On Metropolis

By | Saturday, June 25, 2011 3 comments
No, not the Metropolis everybody in comicdom thinks of with that Superman chap, I'm talking about Fritz Lang's 1927 film Metropolis. It's one of my favorite movies of all time, probably coming in a close second or third to Star Wars.

I'm in the middle of reading the original novel by Thea von Harbou; the version I've got pictured at the left with illustrations by Mike Kaluta. It, not surprisingly, goes into a lot more detail and has a few minor plot points that are omitted from the film entirely. Josaphat's escape from the Thin Man (or "Slim" as he's called here) and Fredersen's relationship with his mother, for examples. I also just re-watched the movie earlier this evening.

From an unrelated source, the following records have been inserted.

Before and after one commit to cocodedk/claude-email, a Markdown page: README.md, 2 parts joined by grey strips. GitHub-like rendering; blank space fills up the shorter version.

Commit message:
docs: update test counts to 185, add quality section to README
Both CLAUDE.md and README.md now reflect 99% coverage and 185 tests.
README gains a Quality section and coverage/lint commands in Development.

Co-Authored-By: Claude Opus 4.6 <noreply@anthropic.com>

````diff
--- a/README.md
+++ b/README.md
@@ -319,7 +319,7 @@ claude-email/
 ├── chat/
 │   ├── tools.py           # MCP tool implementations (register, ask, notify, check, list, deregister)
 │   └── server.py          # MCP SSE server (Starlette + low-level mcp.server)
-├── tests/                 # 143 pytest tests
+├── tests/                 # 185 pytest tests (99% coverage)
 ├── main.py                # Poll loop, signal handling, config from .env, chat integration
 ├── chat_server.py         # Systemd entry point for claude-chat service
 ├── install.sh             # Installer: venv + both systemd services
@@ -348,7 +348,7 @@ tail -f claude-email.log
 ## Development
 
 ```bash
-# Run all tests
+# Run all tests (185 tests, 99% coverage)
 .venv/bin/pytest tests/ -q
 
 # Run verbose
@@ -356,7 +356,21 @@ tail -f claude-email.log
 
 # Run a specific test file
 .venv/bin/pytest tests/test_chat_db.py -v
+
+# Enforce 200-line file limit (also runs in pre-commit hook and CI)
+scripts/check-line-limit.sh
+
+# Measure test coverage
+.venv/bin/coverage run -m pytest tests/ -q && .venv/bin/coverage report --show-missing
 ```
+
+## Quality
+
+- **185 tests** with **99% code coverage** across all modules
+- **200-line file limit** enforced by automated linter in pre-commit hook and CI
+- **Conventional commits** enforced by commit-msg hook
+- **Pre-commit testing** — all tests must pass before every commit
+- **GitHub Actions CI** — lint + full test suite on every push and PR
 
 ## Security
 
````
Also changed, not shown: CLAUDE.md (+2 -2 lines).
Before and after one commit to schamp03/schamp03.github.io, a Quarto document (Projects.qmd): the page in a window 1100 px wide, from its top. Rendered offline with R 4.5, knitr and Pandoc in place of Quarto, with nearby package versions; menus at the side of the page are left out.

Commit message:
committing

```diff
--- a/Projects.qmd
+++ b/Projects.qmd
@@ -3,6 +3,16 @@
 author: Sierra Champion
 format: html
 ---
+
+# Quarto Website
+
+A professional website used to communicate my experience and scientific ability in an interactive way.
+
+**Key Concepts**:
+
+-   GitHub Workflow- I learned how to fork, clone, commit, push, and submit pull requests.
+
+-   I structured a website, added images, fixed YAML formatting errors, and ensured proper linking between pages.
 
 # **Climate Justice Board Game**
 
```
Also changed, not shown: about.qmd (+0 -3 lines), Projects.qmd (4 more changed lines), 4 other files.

Here's what I don't get: why is it one of my favorite movies? It's a decent enough story but the characters aren't particularly compelling. And the “The Mediator between the Head and Hands must be the Heart!” theme is fairly trite. The acting is good for a 1920's silent movie, but wildly over-acted by contemporary standards.

The movie also doesn't hold a nostalgia factor for me in the way, say, Star Wars does. I didn't see Metropolis until about half-way through college.

So what is it about the movie captivates me every time I see it?

Is it just the visuals? Some of the special effects are very impressive, even by today's standards. Is the style? The expressionist movement with touches of art deco? Is it just the genre? A sci-fi movie from before sci-fi was really a genre?

But I wonder if there's something a little deeper than that? Up until a year ago, I held to the belief that it was too rooted in it's time to really be relevant, but I began rethinking that when someone on another blog (can't recall where) pointed out that it's not necessarily about the industrial age and manual labor, but it can be seen in the broader context of class warfare. That undercurrent of class distinctions runs throughout the story. There are a very small number of wealthy people in control of things, a slightly largely group that interacts with them, and hundreds of thousands of peons that are effectively worthless, replaceable drones.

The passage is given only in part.